Protective masks have become a fact of life for millions of Americans in the face of COVID-19 — and with the pandemic spreading at a rapid pace, they’re more important than ever. There are thousands of options available to purchase, including medical-grade N95s reserved for frontline workers, Chinese KN95s and their Korean counterparts KF94s, nonmedical surgical masks, and factory or homemade cloth masks. They often come with claims quantifying how well they filter the air — but they aren’t all the same, and many don’t work as well as advertised. So, how do you know your mask actually works? Aaron Collins, a mechanical engineer specializing in aerosol science, explains.
AARON COLLINS: This mask here, this is a stamped right on it, KN95, and it looks just like this mask here, which has also stamped KN95 GB2626. That’s 2006, which is the test data that they used. I mean, they look nearly identical. This one provided like 99% in mask use. So that’s like filtration efficiency to my face and. all that. This one is about 65%. How would you know as an individual if you didn’t go have the test equipment to know this? How would you know that these are different?
As the information about COVID came out that it might be aerosol, it kind of became evident to me that this is kind of a classic case that you would learn about in sort of your aerosol 101 class with SARS-CoV-1. And I kept finding all these things on Amazon and eBay and kind of random internet searches about face masks. And I started buying them. And I was unsure if they were any good. And my wife was kind of like, why don’t you just test them? Like, isn’t that what you do for a living?
And it dawned on me, like, oh, yeah, I guess I could do that. My background is in aerosol science, with my masters looking at ultrafine particles loss in aerosol diluters. So this really nerdy aerosol kind of apparatus. I did happen to have a lot of that equipment. And so I kind of just kind of started creating this YouTube series where I test a bunch of face masks.
All right, back again for some more mask tests. Today we got a whole slew of tests. I got a whole boxful of about 12 different masks. Filtration efficiency for this mask was 99%. 84.5%. 67.4%, so not much better than this cloth mask. In mask world, there’s kind of two things that we care about. And almost all mask standards are tested for this.
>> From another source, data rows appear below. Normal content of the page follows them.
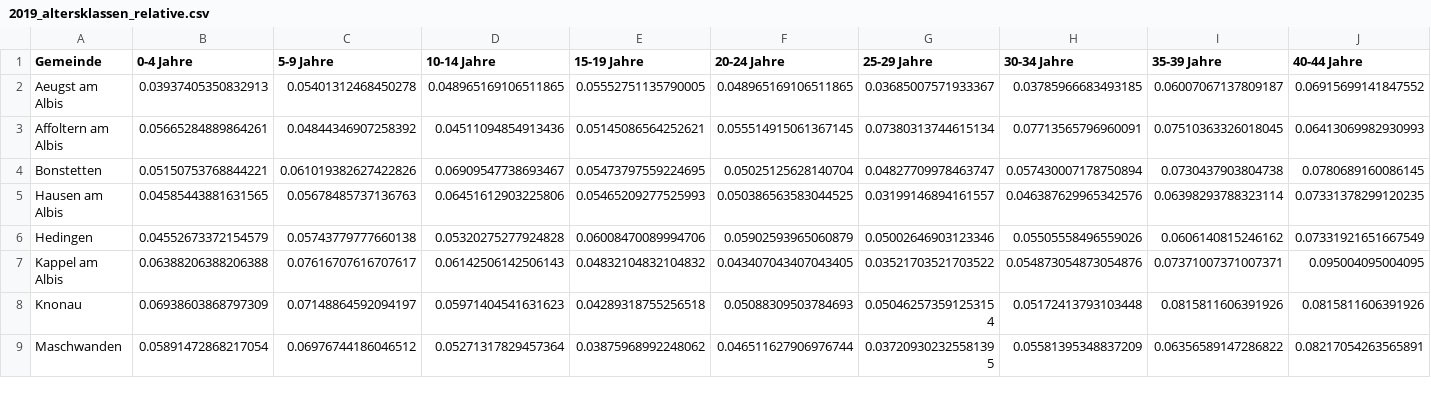
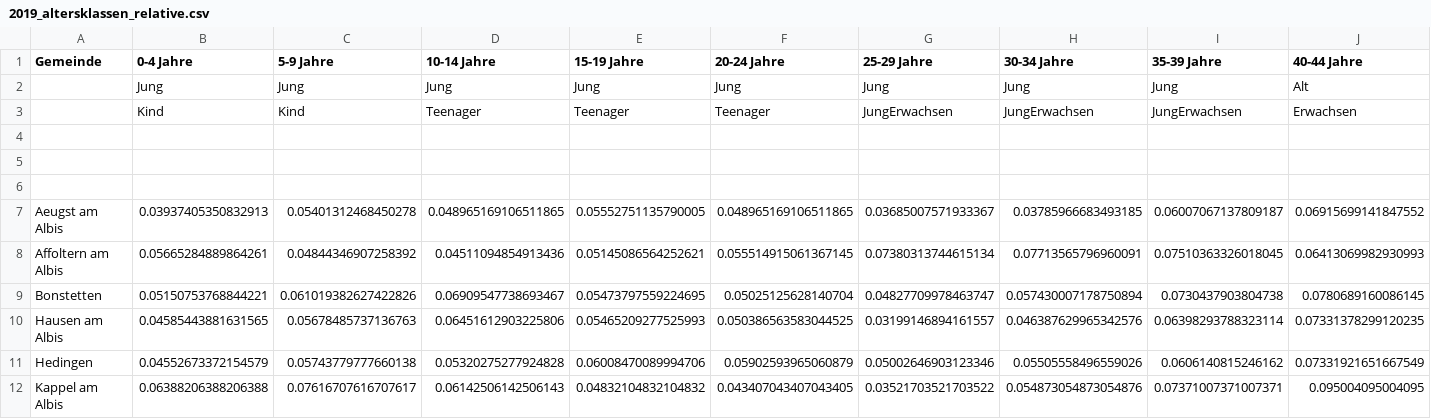
Before and after one commit to jonas-blum/ihech, a CSV file: frontend/public/2019_altersklassen_relative.csv, drawn as a sheet; only a part is shown; the shorter side is filled out with more unchanged rows; rows hold the shown columns only; the diff names each change by its address in the sheet, - before the commit and + after, or states it on an @@ line.

```diff
--- a/frontend/public/2019_altersklassen_relative.csv
+++ b/frontend/public/2019_altersklassen_relative.csv
+row 2:  | Jung | Jung | Jung | Jung | Jung | Jung | Jung | Jung | Alt
+row 3:  | Kind | Kind | Teenager | Teenager | Teenager | JungErwachsen | JungErwachsen | JungErwachsen | Erwachsen
+row 4: (empty)
+row 5: (empty)
+row 6: (empty)
```
Also changed, not shown: 12 other files.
One, you need to have good filtration. And it needs to be kind of easy to breathe through. Because at the end of the day, the whole job is like it’s going over your face, so if you can’t breathe while wearing this mask, it really doesn’t do you very good.
The blow test, the flame test, the water test, you’ll see all these kind of weird tests that people try to use today. They’re all meaningless, because I can make a, you can make a face mask meet all those specs and still be fake. And I have real masks that failed that standard. So it doesn’t mean anything. It just means whether a mask can hold water or even blow out a candle while wearing the mask. That’s all it tests.
So if you’re a consumer looking for a protective face mask, the FDA published their Emergency Use Authorization. And they have a list of face mask suppliers that are accepted to them as being of high quality. Outside of that, it gets very difficult. There’s no way of knowing right now. I think it’s hard to say who’s doing a good job and who’s not doing a good job just by their website, because you can make a really cool, very fancy looking website.
So what I always look to do is make sure that if they’re registered for that Emergency Use Authorization Act, and then go straight to an official distributor. They should say, I’m a distributor for this, and they’ll have usually some documentation or some information behind it that’s going to qualify them to know that they’re directly importing from one manufacturer. And that’s specifically in the KN95 space.